Problem description = Filter the listing below, please, and copy only the lines with the word "className".
:: Data excerpts
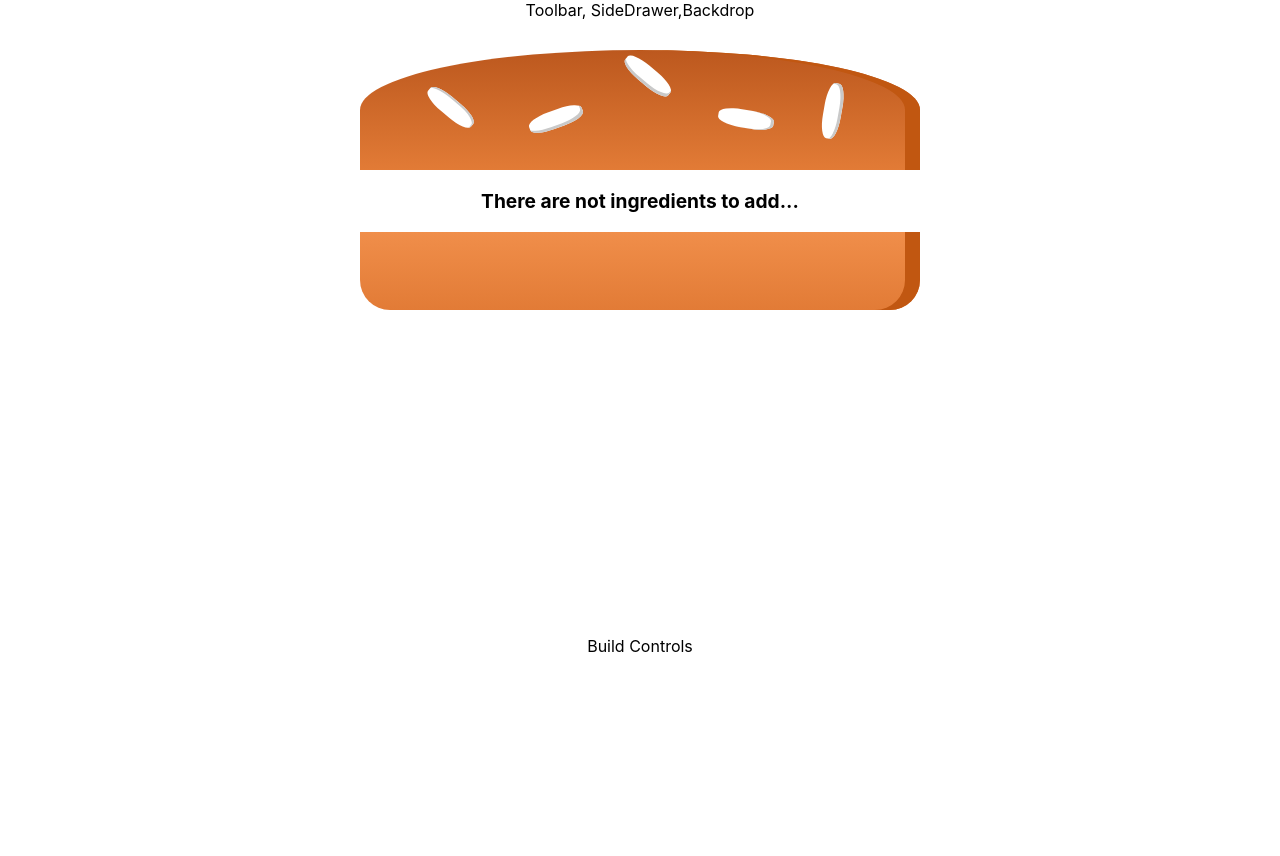
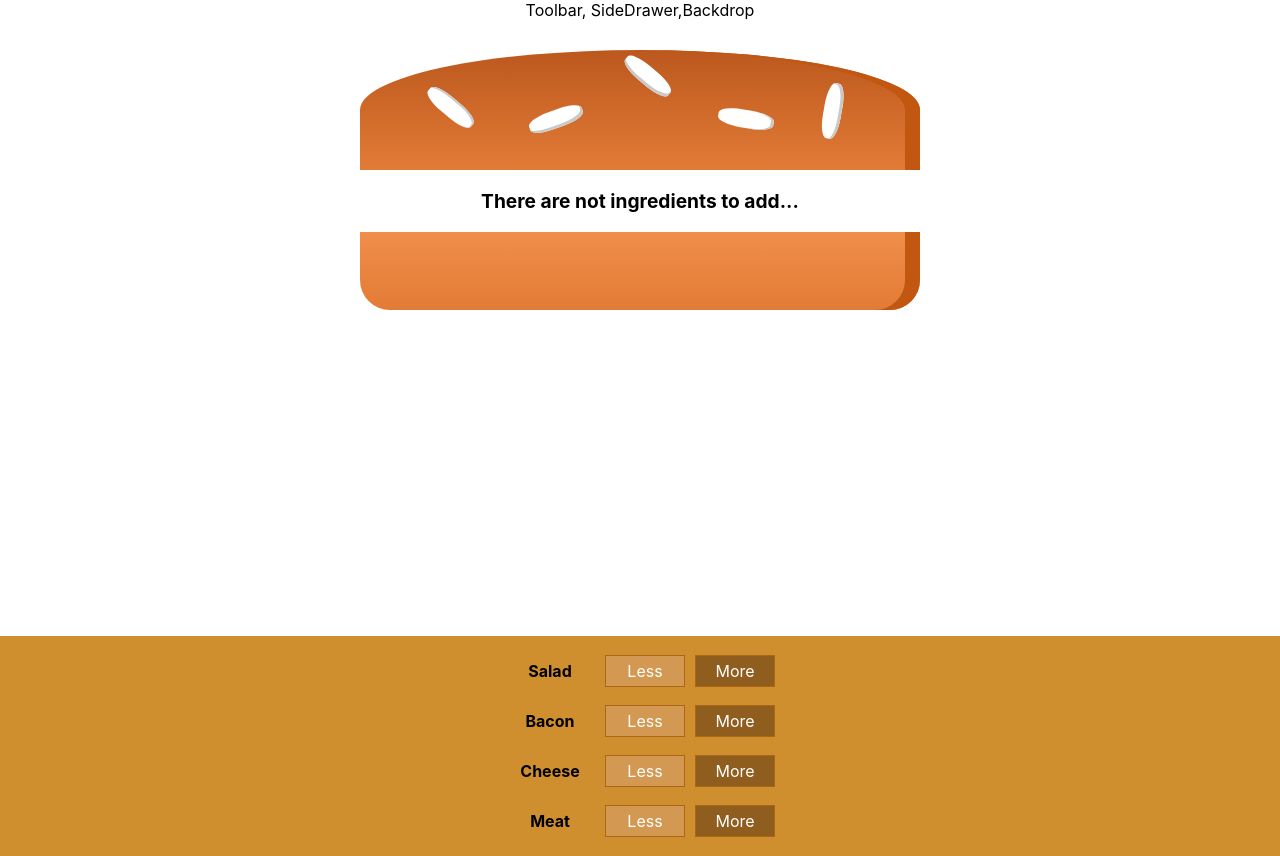
Before and after one commit to yruben/burger-builder, a React (Create React App) app: page / in a window 1280 px wide. Before the commit the page ends 800 px from the top, so only its background shows below. Built offline with nearby package versions, Linux system fonts and the light colour scheme.

Commit message:
Multiple build Controls dynamically!!!

```diff
--- a/src/App.js
+++ b/src/App.js
@@ -10,7 +10,7 @@
         <BurgerBuilder/>
       </Layout>
     </div>
-  );
+  )
 }
 
-export default App;
+export default App
--- /dev/null
+++ b/src/components/Burger/BuildControls/BuildControl/BuildControl.js
@@ -0,0 +1,14 @@
+import React from 'react'
+import styles from './BuildControl.module.css'
+
+const buildControl = (props) => (
+    <div className={styles.BuildControl}>
+        <div className={styles.Label}>{props.label}</div>
+        <button
+            className={styles.Less}>Less</button>
+        <button
+            className={styles.More}>More</button>
+    </div>
+);
+
+export default buildControl
--- /dev/null
+++ b/src/components/Burger/BuildControls/BuildControl/BuildControl.module.css
@@ -0,0 +1,57 @@
+.BuildControl {
+    display: flex;
+    justify-content: space-between;
+    align-items: center;
+    margin: 5px 0;
+}
+
+.BuildControl button {
+    display: block;
+    font: inherit;
+    padding: 5px;
+    margin: 0 5px;
+    width: 80px;
+    border: 1px solid #AA6817;
+    cursor: pointer;
+    outline: none;
+}
+
+
+.BuildControl button:disabled {
+    background-color: #AC9980;
+    border: 1px solid #7E7365;
+    color: #ccc;
+    cursor: default;
+}
+
+.BuildControl button:hover:disabled {
+    background-color: #AC9980;
+    color: #ccc;
+    cursor: not-allowed;
+}
+
+.Label {
+    padding: 10px;
+    font-weight: bold;
+    width: 80px;
+}
+
+.BuildControl .Less {
+    background-color: #D39952;
+    color: white;
+}
+
+.BuildControl .More {
+    background-color: #8F5E1E;
+    color: white;
+}
+
+.BuildControl .Less:hover, .BuildControl .Less:active {
+    background-color: #DAA972;
+    color: white;
+}
+
+.BuildControl .More:hover,.BuildControl .More:active {
+    background-color: #99703F;
+    color: white;
+}
--- /dev/null
+++ b/src/components/Burger/BuildControls/BuildControls.js
@@ -0,0 +1,20 @@
+import React from 'react'
+import BuildControl from './BuildControl/BuildControl'
+import styles from './BuildControls.module.css'
+
+const controls = [
+  {label:'Salad', type:'salad'},
+  {label:'Bacon', type:'bacon'},
+  {label:'Cheese', type:'cheese'},
+  {label:'Meat', type:'meat'}
+]
+
+const BuildControls = () => {
+  return (
+    <div className={styles.BuildControls}>
+      {controls.map( ctrl => <BuildControl key={ctrl.label} label={ctrl.label}/>)}
+    </div>
+  )
+}
+
+export  default BuildControls
--- /dev/null
+++ b/src/components/Burger/BuildControls/BuildControls.module.css
@@ -0,0 +1,51 @@
+.BuildControls {
+    width: 100%;
+    background-color: #CF8F2E;
+    display: flex;
+    flex-flow: column;
+    align-items: center;
+    box-shadow: 0 2px 1px #ccc;
+    margin: auto;
+    padding: 10px 0;
+}
+
+.OrderButton {
+    background-color: #DAD735;
+    outline: none;
+    cursor: pointer;
+    border: 1px solid #966909;
+    color: #966909;
+    font-family: inherit;
+    font-size: 1.2em;
+    padding: 15px 30px;
+    box-shadow: 2px 2px 2px #966909;
+}
+
+.OrderButton:hover, .OrderButton:active {
+    background-color: #A0DB41;
+    border: 1px solid #966909;
+    color: #966909;
+}
+
+.OrderButton:disabled {
+    background-color: #C7C6C6;
+    cursor: not-allowed;
+    border: 1px solid #ccc;
+    color: #888888;
+}
+
+.OrderButton:not(:disabled) {
+    animation: enable 0.3s linear;
+}
+
+@keyframes enable {
+    0% {
+        transform: scale(1);
+    }
+    60% {
+        transform: scale(1.1);
+    }
+    100% {
+        transform: scale(1);
+    }
+}
--- a/src/containers/BurgerBuilder/BurgerBuilder.js
+++ b/src/containers/BurgerBuilder/BurgerBuilder.js
@@ -1,5 +1,6 @@
 import React, { Component } from 'react'
 import Burger from '../../components/Burger/Burger'
+import BuildControls from '../../components/Burger/BuildControls/BuildControls'
 
 class BurgerBuilder extends Component{
   state = {
@@ -14,7 +15,7 @@
     return(
       <>
         <Burger ingredients = {this.state.ingredients}/>
-        <div> Build Controls</div>
+        <BuildControls />
       </>
     )
   }
```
::::
Answer to this task =
+    <div className={styles.BuildControl}>
+        <div className={styles.Label}>{props.label}</div>
+            className={styles.Less}>Less</button>
+            className={styles.More}>More</button>
+    <div className={styles.BuildControls}>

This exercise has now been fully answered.